> _DATA PROVIDED_
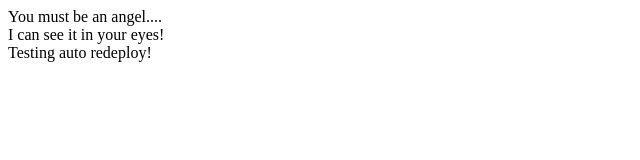
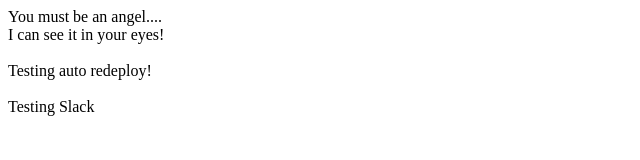
Before and after one commit to nwhobart/angel, a plain HTML site: page new-html/index.html in a window 1280 px wide. Shown: the whole page, without its empty margins (0-640 px from the left). Drawn offline with Linux system fonts and the light colour scheme.

Commit message:
testing slack

```diff
--- a/new-html/index.html
+++ b/new-html/index.html
@@ -8,8 +8,10 @@
   <body>
    You must be an angel....<br>
    I can see it in your eyes!<br>
-
+   <br>
    Testing auto redeploy!<br>
+   <br>
+   Testing Slack
   </body>
 
 </html>
```
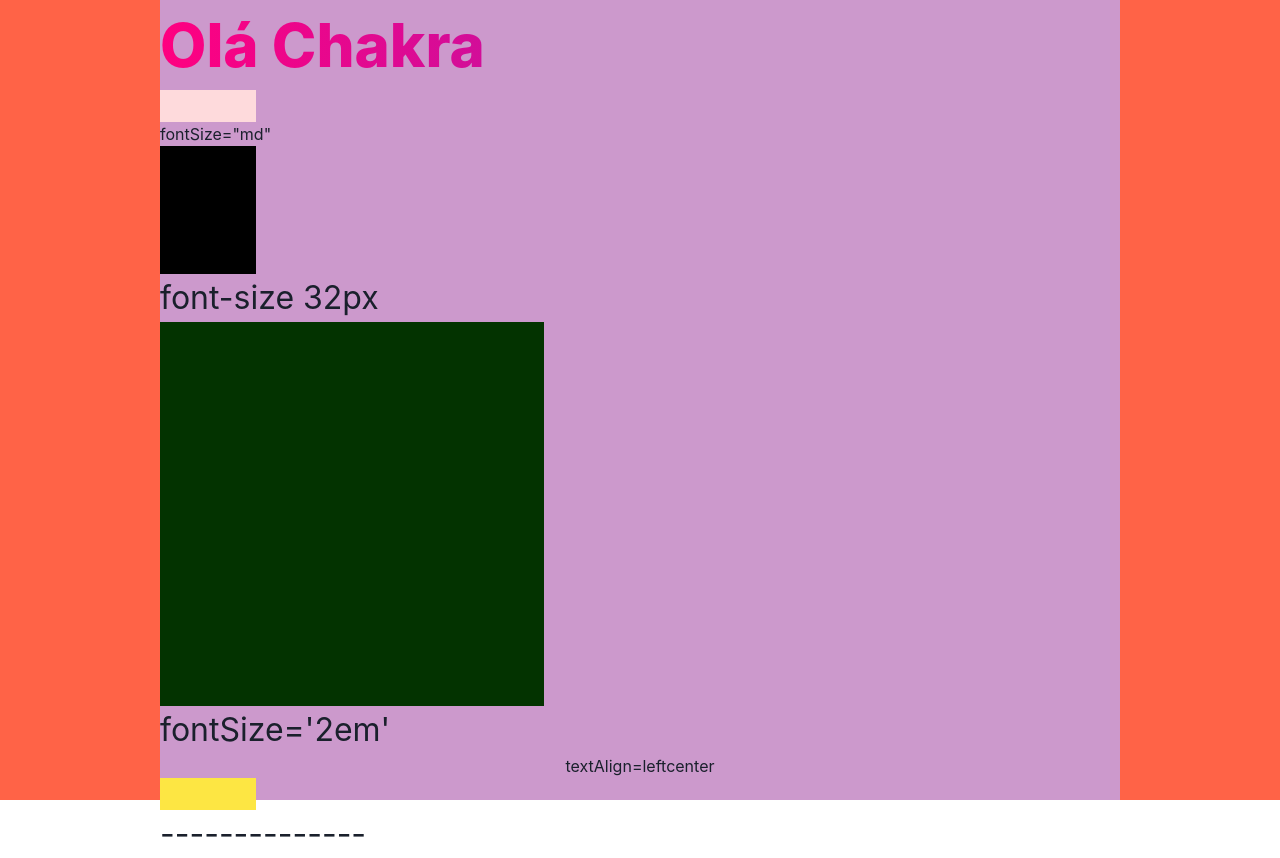
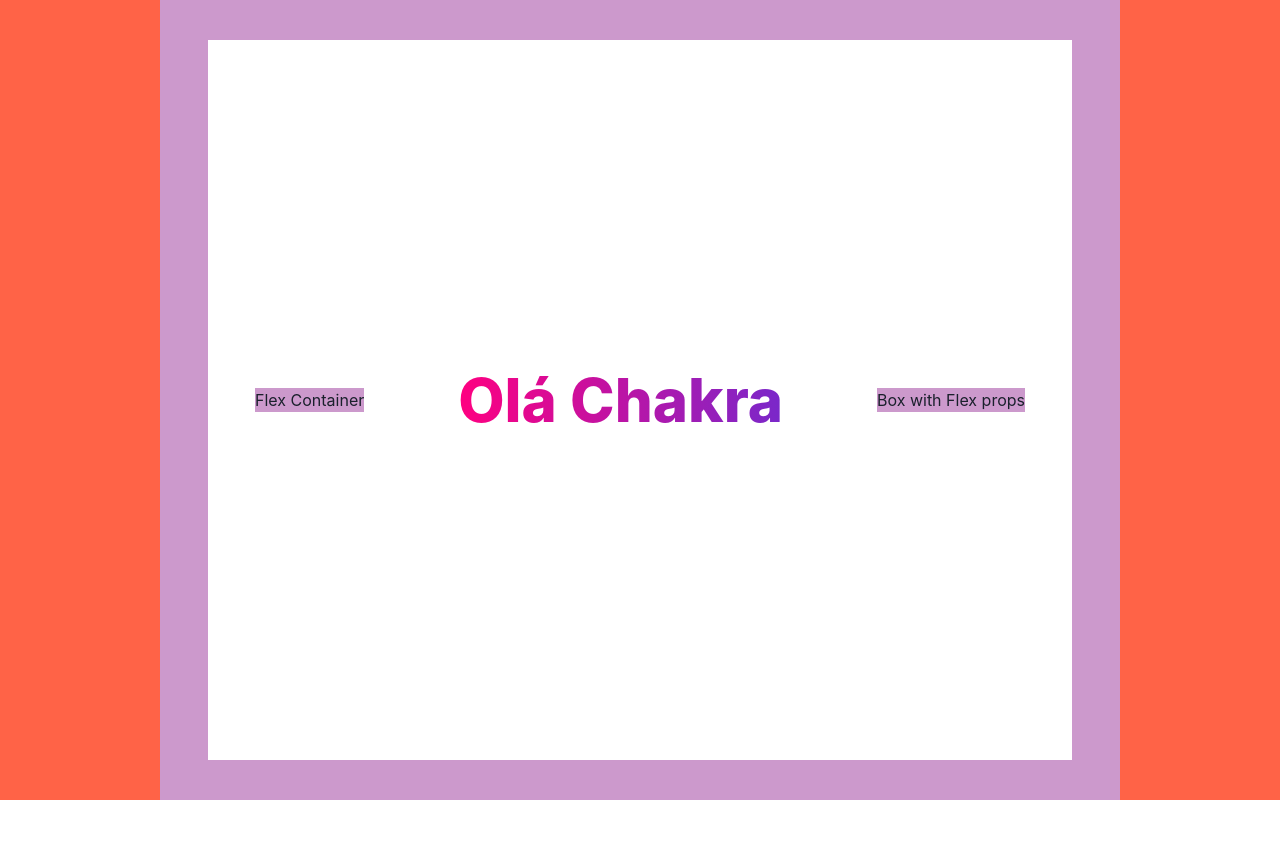
Before and after one commit to Liriali4/Chakra_UI, a React (Create React App) app: page / in a window 1280 px wide. After the commit the page ends 800 px from the top, so only its background shows below. Built offline with nearby package versions, Linux system fonts and the light colour scheme.

Commit message:
testando flexbox

```diff
--- a/src/App.js
+++ b/src/App.js
@@ -1,5 +1,5 @@
 import * as React from 'react'
-import { Box, ChakraProvider, Text } from '@chakra-ui/react'
+import { Box, ChakraProvider, Flex, Text } from '@chakra-ui/react'
 
 
 function App() {
@@ -9,6 +9,7 @@
         w="100%"
         h="100vh"
         bg='tomato'
+
       >
         <Box
           maxW="960px"
@@ -16,33 +17,34 @@
           bg="#c9c"
           w="100%"
           h="100%"
+          display="flex"
+          alignItems="center"
+          justifyContent="space-around"
         >
-          <Text
-            bgGradient="linear(to-l, #7928CA, #FF0080)"
-            bgClip="text"
-            fontSize="6xl"
-            fontWeight="extrabold"
-          >Olá Chakra</Text >
+          <Flex
+          align="center"
+          justify="space-around"
 
-          <Box w="10%" h="32px" bg="#fedadc" />
+           bg="#fff"
+           w="90%"
+           h="90%"
+           >
+            <Text bg="#c9c" >Flex Container</Text>
 
-          <Text fontSize="md" >fontSize="md"</Text >
+            <Text
+              bgGradient="linear(to-l, #7928CA, #FF0080)"
+              bgClip="text"
+              fontSize="6xl"
+              fontWeight="extrabold"
+            >Olá Chakra</Text >
 
-          <Box width="10%" height={32} bg="#000" />
+            <Box bg="#c9c">
+              Box with Flex props
+            </Box>
 
 
-          <Text fontSize={32} >font-size 32px</Text>
 
-          <Box boxSize="sm" bg="#033300"/>
-
-          <Text fontSize='2em' >fontSize='2em'</Text>
-
-          <Box w={256} bg="#abcffd"/>
-
-          <Text textAlign={['left', 'center']} >textAlign={['left', 'center']}</Text>
-          <Box w="10%" h="32px" bg="#fde643"/>
-          <Text fontSize='2em' >--------------</Text>
-          <Box w='40px' bg="#244fff"/>
+          </Flex>
         </Box>
       </Box>
     </ChakraProvider>
```
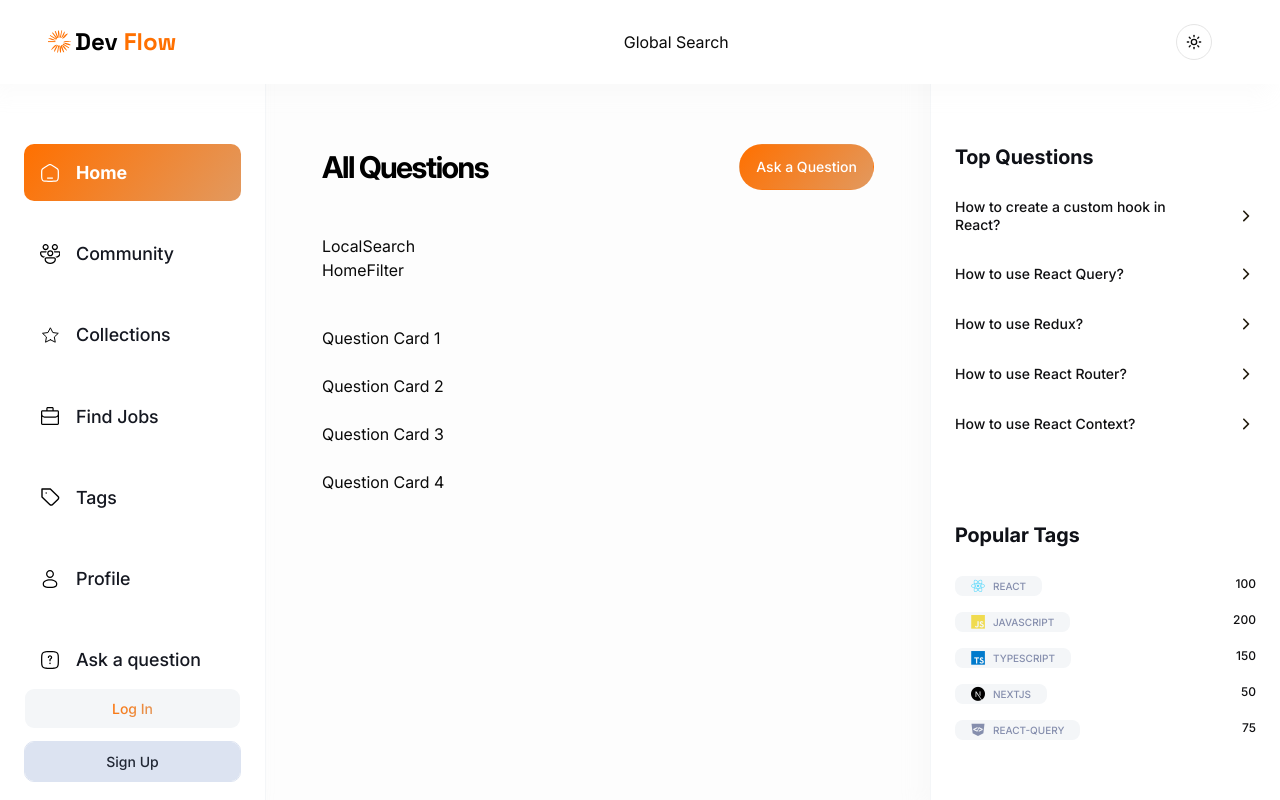
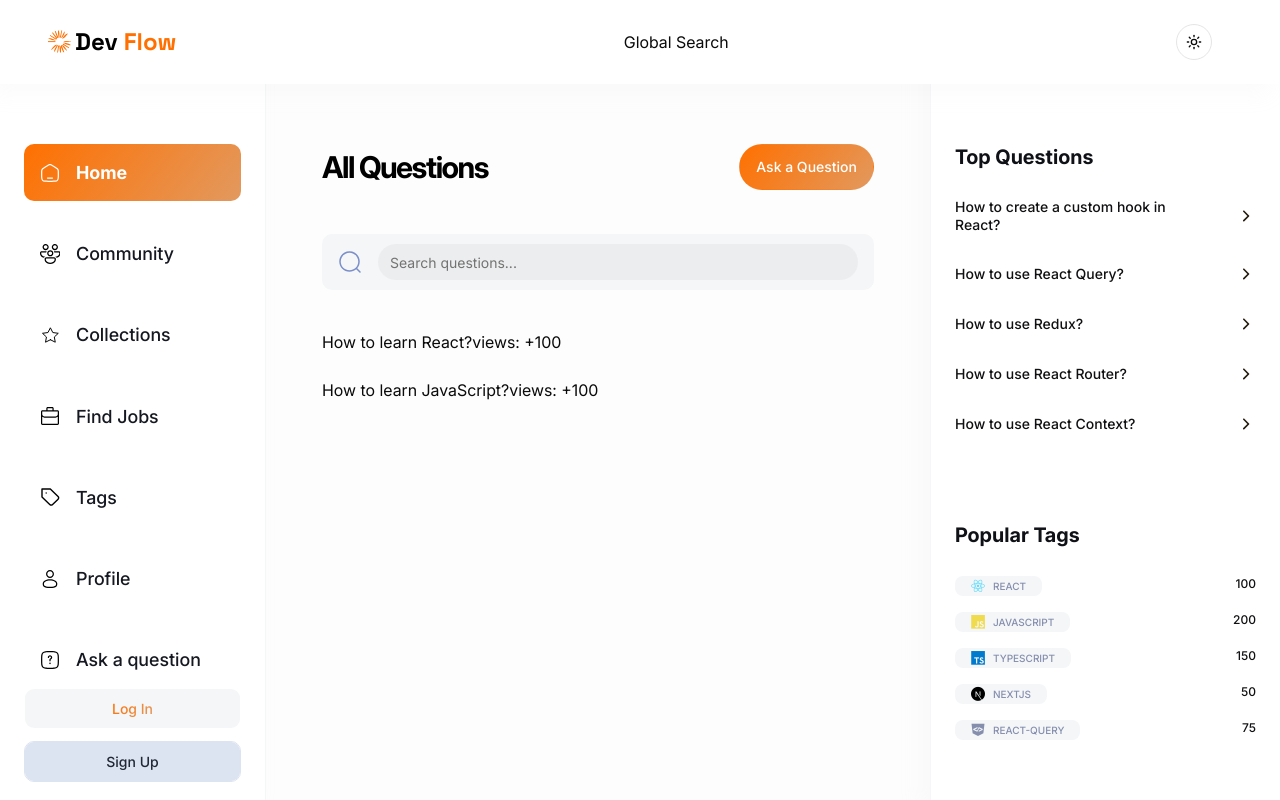
Before and after one commit to andrealangianese/devoverflow, a Next.js app: page / in a window 1280 px wide. Built offline with nearby package versions, Linux system fonts and the light colour scheme; no server answers.

Commit message:
inclemente local search bar

```diff
--- a/app/(root)/page.tsx
+++ b/app/(root)/page.tsx
@@ -2,11 +2,46 @@ import { auth } from "@/auth";
 import ROUTES from "@/constants/route";
 import { Button } from "@/components/ui/button";
 import Link from "next/link";
+import LocalSearch from "@/components/search/LocalSearch";
 
-const Home = async () => {
-  const session = await auth();
-  console.log(session);
+const questions = [
+  {
+    _id: "1",
+    title: "How to learn React?",
+    description: "I want to learn React, can anyone help me?",
+    tags: [
+      { _id: "1", name: "React" },
+      { _id: "2", name: "JavaScript" },
+    ],
+    author: { _id: "1", name: "John Doe" },
+    upvotes: 10,
+    answers: 5,
+    views: 100,
+    createdAt: new Date(),
+  },
+  {
+    _id: "2",
+    title: "How to learn JavaScript?",
+    description: "I want to learn JavaScript, can anyone help me?",
+    tags: [
+      { _id: "1", name: "React" },
+      { _id: "2", name: "JavaScript" },
+    ],
+    author: { _id: "1", name: "John Doe" },
+    upvotes: 10,
+    answers: 5,
+    views: 100,
+    createdAt: new Date(),
+  },
+];
+interface SearchParams {
+  searchParams: Promise<{ [key: string]: string }>;
+}
 
+const Home = async ({ searchParams }: SearchParams) => {
+  const { query = "" } = await searchParams;
+
+  const filteredQuestions = questions.filter((question) => question.title.toLowerCase().includes(query?.toLowerCase()));
   return (
     <>
       <section className="flex w-full flex-col-reverse justify-between gap-4 sm:flex-row sm:items-center">
@@ -16,13 +51,16 @@ const Home = async () => {
           <Link href={ROUTES.ASK_QUESTION}>Ask a Question</Link>
         </Button>
       </section>
-      <section className="mt-11">LocalSearch</section>
-      HomeFilter
-      <div className="mt-11 flex w-full flex-col gap-6">
-        <p>Question Card 1</p>
-        <p>Question Card 2</p>
-        <p>Question Card 3</p>
-        <p>Question Card 4</p>
+      <section className="mt-11">
+        <LocalSearch route="/" imgSrc="/icons/search.svg" placeholder="Search questions..." otherClasses="flex-1" />
+      </section>
+      {/* HomeFilter */}
+      <div className="mt-10 flex w-full flex-col gap-6">
+        {filteredQuestions.map((question) => (
+          <h1 key={question._id}>
+            {question.title}views: +{question.views}
+          </h1>
+        ))}
       </div>
     </>
   );
--- /dev/null
+++ b/components/search/LocalSearch.tsx
@@ -0,0 +1,72 @@
+"use client";
+
+import Image from "next/image";
+import { Input } from "../ui/input";
+import { usePathname, useRouter, useSearchParams } from "next/navigation";
+import { useEffect, useState, useRef } from "react";
+import { formUrlQuery, removeKeysFromUrlQuery } from "@/lib/url";
+
+interface Props {
+  route: string;
+  imgSrc: string;
+  placeholder: string;
+  otherClasses?: string;
+}
+
+const LocalSearch = ({ route, imgSrc, placeholder, otherClasses }: Props) => {
+  const pathname = usePathname();
+  const router = useRouter();
+  const searchParams = useSearchParams();
+  const query = searchParams.get("query") || "";
+
+  const [searchQuery, setSearchQuery] = useState(query);
+  const previousSearchRef = useRef(searchQuery);
+
+  useEffect(() => {
+    // Only trigger if search actually changed
+    if (previousSearchRef.current === searchQuery) return;
+
+    previousSearchRef.current = searchQuery;
+
+    const delayDebounceFn = setTimeout(() => {
+      if (searchQuery) {
+        const newUrl = formUrlQuery({
+          params: searchParams.toString(),
+          key: "query",
+          value: searchQuery,
+        });
+
+        router.push(newUrl, { scroll: false });
+      } else {
+        if (pathname === route) {
+          const newUrl = removeKeysFromUrlQuery({
+            params: searchParams.toString(),
+            keysToRemove: ["query"],
+          });
+
+          router.push(newUrl, { scroll: false });
+        }
+      }
+    }, 300);
+
+    return () => clearTimeout(delayDebounceFn);
+  }, [searchQuery, route, pathname, router, searchParams]);
+
+  return (
+    <div
+      className={`background-light800_darkgradient flex min-h-14 grow items-center gap-4 rounded-[10px] px-4 ${otherClasses}`}
+    >
+      <Image src={imgSrc} width={24} height={24} alt="Search" className="cursor-pointer" />
+
+      <Input
+        type="text"
+        placeholder={placeholder}
+        value={searchQuery}
+        onChange={(e) => setSearchQuery(e.target.value)}
+        className="paragraph-regular no-focus placeholder text-dark400_light700 border-none shadow-none outline-none"
+      />
+    </div>
+  );
+};
+
+export default LocalSearch;
--- /dev/null
+++ b/lib/url.ts
@@ -0,0 +1,39 @@
+import qs from "query-string";
+
+interface UrlQueryParams {
+  params: string;
+  key: string;
+  value: string;
+}
+
+interface RemoveUrlQueryParams {
+  params: string;
+  keysToRemove: string[];
+}
+
+export const formUrlQuery = ({ params, key, value }: UrlQueryParams) => {
+  const queryString = qs.parse(params);
+
+  queryString[key] = value;
+
+  return qs.stringifyUrl({
+    url: window.location.pathname,
+    query: queryString,
+  });
+};
+
+export const removeKeysFromUrlQuery = ({ params, keysToRemove }: RemoveUrlQueryParams) => {
+  const queryString = qs.parse(params);
+
+  keysToRemove.forEach((key) => {
+    delete queryString[key];
+  });
+
+  return qs.stringifyUrl(
+    {
+      url: window.location.pathname,
+      query: queryString,
+    },
+    { skipNull: true }
+  );
+};
--- a/package.json
+++ b/package.json
@@ -17,6 +17,7 @@
     "next": "16.4.0",
     "next-auth": "^5.0.0-beta.32",
     "next-themes": "^0.4.6",
+    "query-string": "^9.5.1",
     "react": "19.3.0",
     "react-dom": "19.3.0",
     "react-hook-form": "^7.90.0",
```
Also changed, not shown: 1 other file (tests, documents, lock files or other folders).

> _GOAL OF THE EXERCISE_
Filter by the word "section": copy every line of the data that holds it.

> _OUTPUT OF THE EXERCISE_
       <section className="flex w-full flex-col-reverse justify-between gap-4 sm:flex-row sm:items-center">
       </section>
-      <section className="mt-11">LocalSearch</section>
+      <section className="mt-11">
+      </section>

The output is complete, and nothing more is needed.